→ **ACTIVITY**:
In the material below, some lines may hold the word "dagen"; state how many do, giving only the number.

→ **EXTRACTED INFORMATION**:
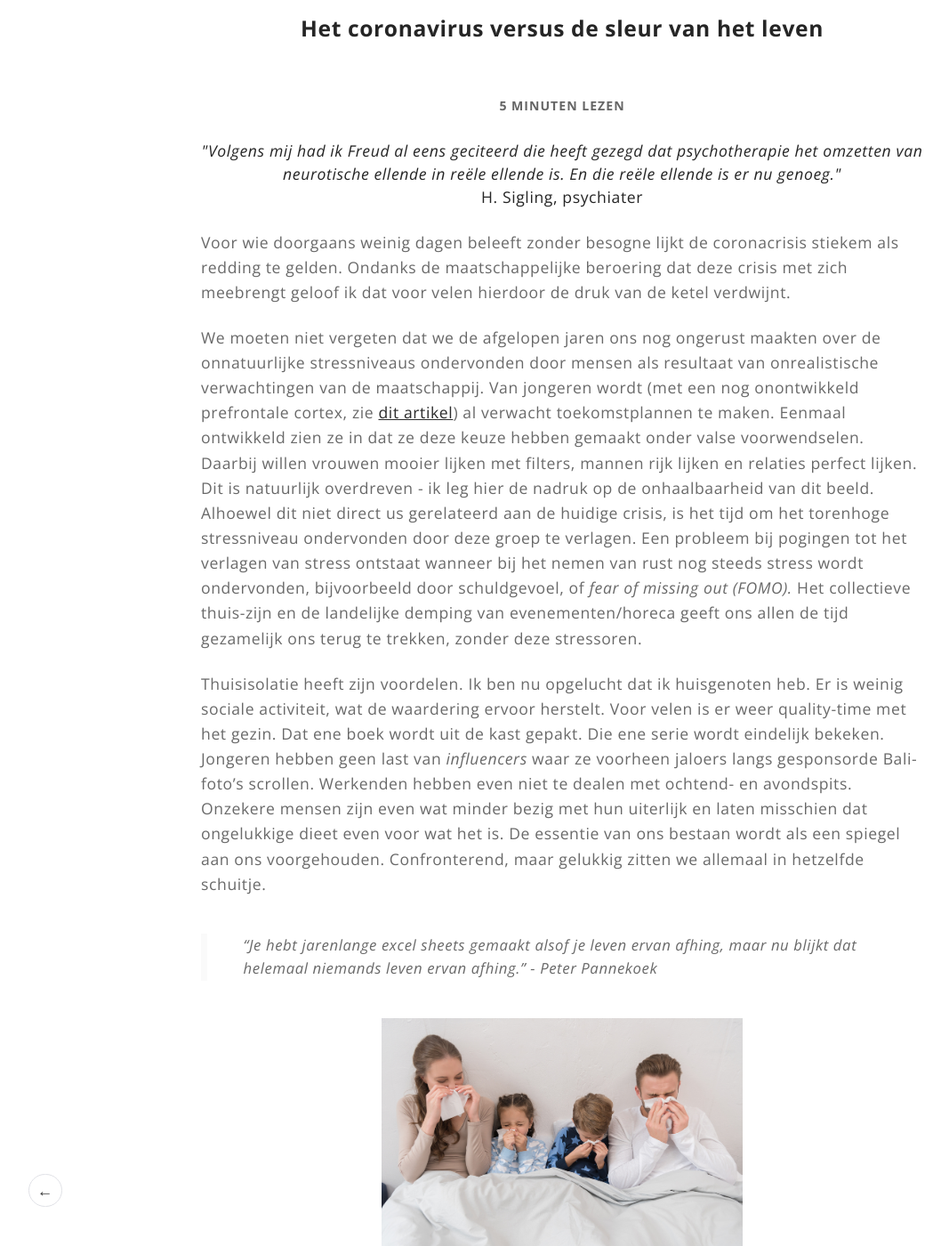
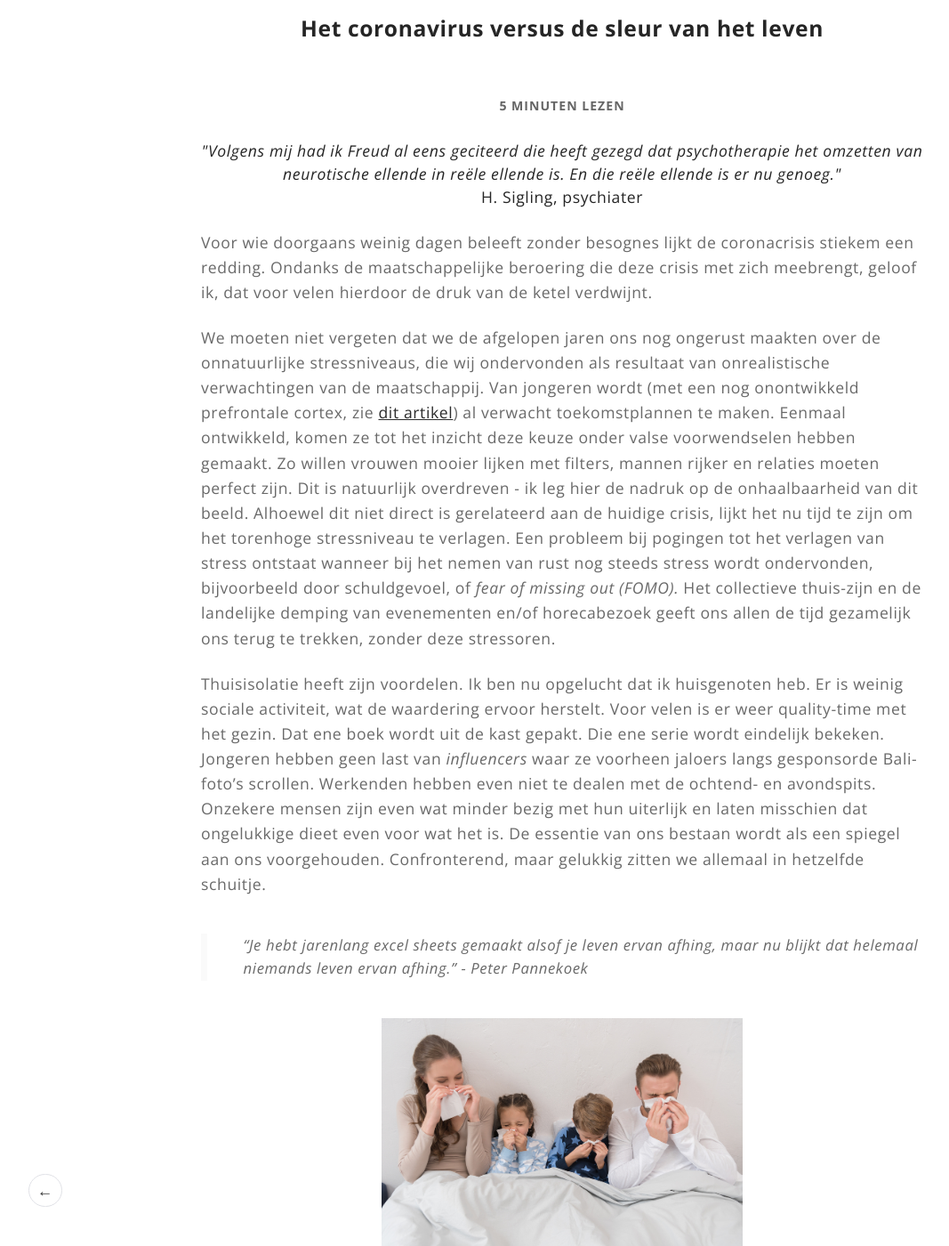
Before and after one commit to Lenzeg/Cogsci_blog, a Jekyll site: the page built from _posts/2020-04-04-corona.markdown, in a window 1280 px wide and 1400 px high, scrolled down 238 px. Shown: the whole window at 89% size, without its empty margins (8-1075 px from the left). Built offline with Jekyll 4.4.1, drawn with Linux system fonts in a browser that asks for light colours; some of the changed text lies outside the part shown.

Commit message:
corona 2

```diff
--- a/_posts/2020-04-04-corona.markdown
+++ b/_posts/2020-04-04-corona.markdown
@@ -9,14 +9,14 @@
 ---
 *<center>"Volgens mij had ik Freud al eens geciteerd die heeft gezegd dat psychotherapie het omzetten van neurotische ellende in reële ellende is. En die reële ellende is er nu genoeg."</center>* <center>H. Sigling, psychiater </center>
 
-Voor wie doorgaans weinig dagen beleeft zonder besogne lijkt de coronacrisis stiekem als redding te gelden. Ondanks de maatschappelijke beroering dat deze crisis met zich meebrengt geloof ik dat voor velen hierdoor de druk van de ketel verdwijnt.
+Voor wie doorgaans weinig dagen beleeft zonder besognes lijkt de coronacrisis stiekem een redding. Ondanks de maatschappelijke beroering die deze crisis met zich meebrengt, geloof ik, dat voor velen hierdoor de druk van de ketel verdwijnt.
 
-We moeten niet vergeten dat we de afgelopen jaren ons nog ongerust maakten over de onnatuurlijke stressniveaus ondervonden door mensen als resultaat van onrealistische verwachtingen van de maatschappij. Van jongeren wordt (met een nog onontwikkeld prefrontale cortex, zie [dit artikel](https://www.nrc.nl/advertentie/onvz/een-kijkje-in-het-puberbrein)) al verwacht toekomstplannen te maken. Eenmaal ontwikkeld zien ze in dat ze deze keuze hebben gemaakt onder valse voorwendselen. Daarbij willen vrouwen mooier lijken met filters, mannen rijk lijken en relaties perfect lijken. Dit is natuurlijk overdreven - ik leg hier de nadruk op de onhaalbaarheid van dit beeld.
-Alhoewel dit niet direct us gerelateerd aan de huidige crisis, is het tijd om het torenhoge stressniveau ondervonden door deze groep te verlagen.
-Een probleem bij pogingen tot het verlagen van stress ontstaat wanneer bij het nemen van rust nog steeds stress wordt ondervonden, bijvoorbeeld door schuldgevoel, of *fear of missing out (FOMO).* Het collectieve thuis-zijn en de landelijke demping van evenementen/horeca geeft ons allen de tijd gezamelijk ons terug te trekken, zonder deze stressoren.
+We moeten niet vergeten dat we de afgelopen jaren ons nog ongerust maakten over de onnatuurlijke stressniveaus, die wij ondervonden als resultaat van onrealistische verwachtingen van de maatschappij. Van jongeren wordt (met een nog onontwikkeld prefrontale cortex, zie [dit artikel](https://www.nrc.nl/advertentie/onvz/een-kijkje-in-het-puberbrein)) al verwacht toekomstplannen te maken. Eenmaal ontwikkeld, komen ze tot het inzicht deze keuze onder valse voorwendselen hebben gemaakt. Zo willen vrouwen mooier lijken met filters, mannen rijker en relaties moeten perfect zijn. Dit is natuurlijk overdreven - ik leg hier de nadruk op de onhaalbaarheid van dit beeld.
+Alhoewel dit niet direct is gerelateerd aan de huidige crisis, lijkt het nu tijd te zijn om het torenhoge stressniveau te verlagen.
+Een probleem bij pogingen tot het verlagen van stress ontstaat wanneer bij het nemen van rust nog steeds stress wordt ondervonden, bijvoorbeeld door schuldgevoel, of *fear of missing out (FOMO).* Het collectieve thuis-zijn en de landelijke demping van evenementen en/of horecabezoek geeft ons allen de tijd gezamelijk ons terug te trekken, zonder deze stressoren.
 
-Thuisisolatie heeft zijn voordelen. Ik ben nu opgelucht dat ik huisgenoten heb. Er is weinig sociale activiteit, wat de waardering ervoor herstelt. Voor velen is er weer quality-time met het gezin. Dat ene boek wordt uit de kast gepakt. Die ene serie wordt eindelijk bekeken. Jongeren hebben geen last van *influencers* waar ze voorheen jaloers langs gesponsorde Bali-foto's scrollen. Werkenden hebben even niet te dealen met ochtend- en avondspits. Onzekere mensen zijn even wat minder bezig met hun uiterlijk en laten misschien dat ongelukkige dieet even voor wat het is. De essentie van ons bestaan wordt als een spiegel aan ons voorgehouden. Confronterend, maar gelukkig zitten we allemaal in hetzelfde schuitje.
->  "Je hebt jarenlange excel sheets gemaakt alsof je leven ervan afhing, maar nu blijkt dat helemaal niemands leven ervan afhing." - Peter Pannekoek
+Thuisisolatie heeft zijn voordelen. Ik ben nu opgelucht dat ik huisgenoten heb. Er is weinig sociale activiteit, wat de waardering ervoor herstelt. Voor velen is er weer quality-time met het gezin. Dat ene boek wordt uit de kast gepakt. Die ene serie wordt eindelijk bekeken. Jongeren hebben geen last van *influencers* waar ze voorheen jaloers langs gesponsorde Bali-foto's scrollen. Werkenden hebben even niet te dealen met de ochtend- en avondspits. Onzekere mensen zijn even wat minder bezig met hun uiterlijk en laten misschien dat ongelukkige dieet even voor wat het is. De essentie van ons bestaan wordt als een spiegel aan ons voorgehouden. Confronterend, maar gelukkig zitten we allemaal in hetzelfde schuitje.
+>  "Je hebt jarenlang excel sheets gemaakt alsof je leven ervan afhing, maar nu blijkt dat helemaal niemands leven ervan afhing." - Peter Pannekoek
 
 
 ![home](/typora_blogs/home-2019.png)
@@ -24,7 +24,7 @@
 
 <br>
 
-Zonder ondermijning van de ernst van de crisis zullen er in veel levens harmonie en rust wederkeren. Mijn besmette moeder had na 14 dagen thuisisolatie een eerste wandeling. Achteraf had ze als eerste opmerking dat ze wel heel veel heeft kunnen nadenken en tot een aantal openbaringen kwam. In die 14 dagen kwamen er een hoop langs met bloemen, boodschappen en verrassingen.<br>
+Zonder ondermijning van de ernst van de crisis zullen er in veel levens harmonie en rust wederkeren. Mijn besmette moeder had na 14 dagen thuisisolatie weer een eerste wandeling. Deze 14 dagen waren ook voor haar een tijd van bezinning. Mensen komen langs met bloemen, doen boodschappen en zorgen voor verrassingen.<br>
 Mondiaal in een positie *geduwd* worden verbetert de sociale cohesie. **Ik zie voornamelijk een vloeiend schaakspel in supermarkten, waar men elkaar met een vleugje humor vergeeft wanneer ze te dicht bij elkaar komen.** Ook een wandeling buiten zorgt voor zulke momenten. Natuurlijk zijn er genoeg die maling hebben aan deze regels, maar dat is te verwachten. Ik geloof niet dat perfectie bestaat in een dynamische wereld.
 
 In tegenstelling tot de verveling die bij social distancing komt kijken zal het achteraf mooi zijn te zien hoe het ons heeft opgeladen. We zullen zien tot in hoeverre wij mensen invloed hebben op klimaatverandering, hoe wij onze naasten waarderen (of juist niet) en hoe wij naar school/werk gaan toch wel weer leuk vinden en stiekem gemist hebben.
```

→ **TASK ANSWER**:
4